School Library Journal, August, 1988, Nancy A. Gifford, review of If I Could Work, p. 78; November, 1990, Peal Herscovitch, review of Herbie Hamster, Where Are You?, p. 85; April, 1993, Jacqueline Rose, review of Homebird, p. 140; August, 2002, Sharon Rawlins, review of The Angel Factory, p. 182; March, 2006, Rhona Campbell, review of Boy2Girl, p. 206; August, 2006, Amy S. Pattee, review of Parent Swap, p. 114.
Spectator, February 17, 1996, Patrick Skene Catling, "Let Me Go, Lover," p. 32.
Times (London, England), October 28, 2001, Trevor Lewis, review of Kill Your Darlings, p. 46.
Times Educational Supplement, June 2, 1989, Jill Bennett, "Means of Escape," p. B8; April 18, 1997, reviews of Pride and Penalties, On the Wing, and Shooting Star, p. 12; October 31, 1997, Geraldine Brennan, "Wild and Wonderous Witchery," p. 8; February 27, 1998, Geoff Fox, "Call of the Wild," p. 10; June 8, 2001, review of The Angel Factory, p. 20; January 17, 2003, "You Have Ghost Mail," p. 26; July 29, 2005, Michael Thorn, review of The Parent Swap, p. 26.

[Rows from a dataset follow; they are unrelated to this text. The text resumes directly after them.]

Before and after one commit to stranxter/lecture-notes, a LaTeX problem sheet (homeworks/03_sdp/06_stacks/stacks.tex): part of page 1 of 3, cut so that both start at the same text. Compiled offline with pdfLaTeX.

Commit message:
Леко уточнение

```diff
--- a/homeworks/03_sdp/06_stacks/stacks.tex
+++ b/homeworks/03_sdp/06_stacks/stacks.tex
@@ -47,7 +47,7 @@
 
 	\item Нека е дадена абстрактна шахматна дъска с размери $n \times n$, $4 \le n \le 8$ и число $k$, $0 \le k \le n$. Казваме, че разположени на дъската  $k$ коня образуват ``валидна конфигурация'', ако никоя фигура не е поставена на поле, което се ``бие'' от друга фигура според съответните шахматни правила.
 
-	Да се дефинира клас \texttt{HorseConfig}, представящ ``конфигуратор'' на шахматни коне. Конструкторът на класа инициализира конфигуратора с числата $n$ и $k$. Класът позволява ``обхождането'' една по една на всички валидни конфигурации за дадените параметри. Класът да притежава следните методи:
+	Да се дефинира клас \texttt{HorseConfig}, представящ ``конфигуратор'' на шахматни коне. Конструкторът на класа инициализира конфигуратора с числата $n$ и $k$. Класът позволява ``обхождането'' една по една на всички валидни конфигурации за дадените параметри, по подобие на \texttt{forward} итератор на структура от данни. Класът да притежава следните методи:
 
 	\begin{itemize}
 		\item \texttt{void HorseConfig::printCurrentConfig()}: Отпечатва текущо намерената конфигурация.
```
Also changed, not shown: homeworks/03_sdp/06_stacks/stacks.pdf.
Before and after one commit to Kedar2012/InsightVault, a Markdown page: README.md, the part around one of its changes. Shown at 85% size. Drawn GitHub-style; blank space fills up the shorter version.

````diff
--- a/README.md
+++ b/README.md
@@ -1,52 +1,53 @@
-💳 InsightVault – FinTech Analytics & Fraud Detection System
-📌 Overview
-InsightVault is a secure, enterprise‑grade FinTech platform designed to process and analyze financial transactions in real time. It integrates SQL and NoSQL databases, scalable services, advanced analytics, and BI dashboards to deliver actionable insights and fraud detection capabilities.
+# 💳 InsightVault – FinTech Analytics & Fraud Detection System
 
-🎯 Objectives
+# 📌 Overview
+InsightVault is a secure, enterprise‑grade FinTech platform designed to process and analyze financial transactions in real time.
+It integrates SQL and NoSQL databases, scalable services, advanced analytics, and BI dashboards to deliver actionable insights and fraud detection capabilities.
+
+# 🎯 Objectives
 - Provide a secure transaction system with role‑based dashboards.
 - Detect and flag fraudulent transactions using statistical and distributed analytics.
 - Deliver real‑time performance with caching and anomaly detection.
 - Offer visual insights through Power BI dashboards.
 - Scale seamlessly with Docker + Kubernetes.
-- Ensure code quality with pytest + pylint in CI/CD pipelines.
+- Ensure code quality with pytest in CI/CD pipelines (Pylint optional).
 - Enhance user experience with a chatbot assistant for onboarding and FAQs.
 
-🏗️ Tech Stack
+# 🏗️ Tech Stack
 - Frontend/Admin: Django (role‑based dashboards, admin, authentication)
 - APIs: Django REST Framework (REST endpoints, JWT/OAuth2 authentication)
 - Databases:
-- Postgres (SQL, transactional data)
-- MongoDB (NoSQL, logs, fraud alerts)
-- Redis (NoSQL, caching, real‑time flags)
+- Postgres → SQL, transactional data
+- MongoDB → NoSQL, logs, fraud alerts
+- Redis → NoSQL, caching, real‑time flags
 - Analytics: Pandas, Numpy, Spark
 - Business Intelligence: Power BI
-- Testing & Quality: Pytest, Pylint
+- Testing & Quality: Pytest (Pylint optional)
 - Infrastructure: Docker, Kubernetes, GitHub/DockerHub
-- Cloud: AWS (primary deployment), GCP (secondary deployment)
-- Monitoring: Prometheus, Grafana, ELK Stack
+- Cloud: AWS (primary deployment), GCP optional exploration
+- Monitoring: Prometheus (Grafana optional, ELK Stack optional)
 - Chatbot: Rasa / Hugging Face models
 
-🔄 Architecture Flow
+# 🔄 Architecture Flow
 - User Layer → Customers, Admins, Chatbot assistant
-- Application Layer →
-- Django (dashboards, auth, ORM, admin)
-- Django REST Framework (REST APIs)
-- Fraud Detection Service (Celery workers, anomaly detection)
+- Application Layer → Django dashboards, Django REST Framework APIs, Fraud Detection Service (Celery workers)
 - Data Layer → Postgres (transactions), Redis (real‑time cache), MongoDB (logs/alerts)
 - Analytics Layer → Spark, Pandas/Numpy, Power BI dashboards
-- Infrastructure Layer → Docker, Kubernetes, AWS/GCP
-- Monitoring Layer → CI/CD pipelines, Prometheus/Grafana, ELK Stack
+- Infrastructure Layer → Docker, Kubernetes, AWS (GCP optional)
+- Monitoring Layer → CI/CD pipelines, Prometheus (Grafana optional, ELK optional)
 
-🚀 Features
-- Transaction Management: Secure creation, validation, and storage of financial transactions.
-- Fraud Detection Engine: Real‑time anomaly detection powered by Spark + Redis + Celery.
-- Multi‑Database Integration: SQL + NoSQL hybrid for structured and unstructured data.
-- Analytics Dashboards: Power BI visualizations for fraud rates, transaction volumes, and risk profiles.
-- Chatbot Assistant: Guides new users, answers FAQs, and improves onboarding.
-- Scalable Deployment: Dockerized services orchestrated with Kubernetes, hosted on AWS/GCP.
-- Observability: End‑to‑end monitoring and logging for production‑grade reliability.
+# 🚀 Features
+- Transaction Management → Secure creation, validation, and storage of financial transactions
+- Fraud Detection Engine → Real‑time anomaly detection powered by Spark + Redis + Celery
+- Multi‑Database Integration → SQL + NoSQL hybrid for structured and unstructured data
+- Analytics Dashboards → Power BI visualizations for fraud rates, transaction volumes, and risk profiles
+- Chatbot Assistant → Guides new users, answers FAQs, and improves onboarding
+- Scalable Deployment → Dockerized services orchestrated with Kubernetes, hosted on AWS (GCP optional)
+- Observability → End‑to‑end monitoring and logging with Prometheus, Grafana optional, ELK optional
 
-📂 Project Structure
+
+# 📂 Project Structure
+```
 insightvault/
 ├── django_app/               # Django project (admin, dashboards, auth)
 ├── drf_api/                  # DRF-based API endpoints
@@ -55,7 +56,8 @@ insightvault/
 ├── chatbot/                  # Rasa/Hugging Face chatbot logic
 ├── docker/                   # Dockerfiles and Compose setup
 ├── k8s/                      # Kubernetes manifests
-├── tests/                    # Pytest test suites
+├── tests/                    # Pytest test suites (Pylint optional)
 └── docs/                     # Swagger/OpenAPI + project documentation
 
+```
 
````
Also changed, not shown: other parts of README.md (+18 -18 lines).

Times Literary Supplement, May 5, 1990, John Melmoth, "Up and on the Make," p. 483; October 2, 1992, Mark Sanderson, "Trash by the Tranche," p. 21; February 2, 1996, Roz Kaveney, "Little Local Difficulties," p. 23; July 21, 2000, Sam Gilpin, "Creative Writing," p. 22.
Voice of Youth Advocate, August, 1993, Eleanor Klopp, review of Homebird, p. 148; October, 2002, review of The Angel Factory, p. 292; April, 2005, Ed Goldberg, review of Boy2Girl, p. 35.
English Online Web site,http://www.englishonline.co.uk/ (October 15, 2008), interview with Blacker.
Independent Online,http://www.independent.co.uk/opinion/ (October 10, 2008), "Terence Blacker."
Terence Blacker Home Page,http://terenceblacker.com (December 5, 2008).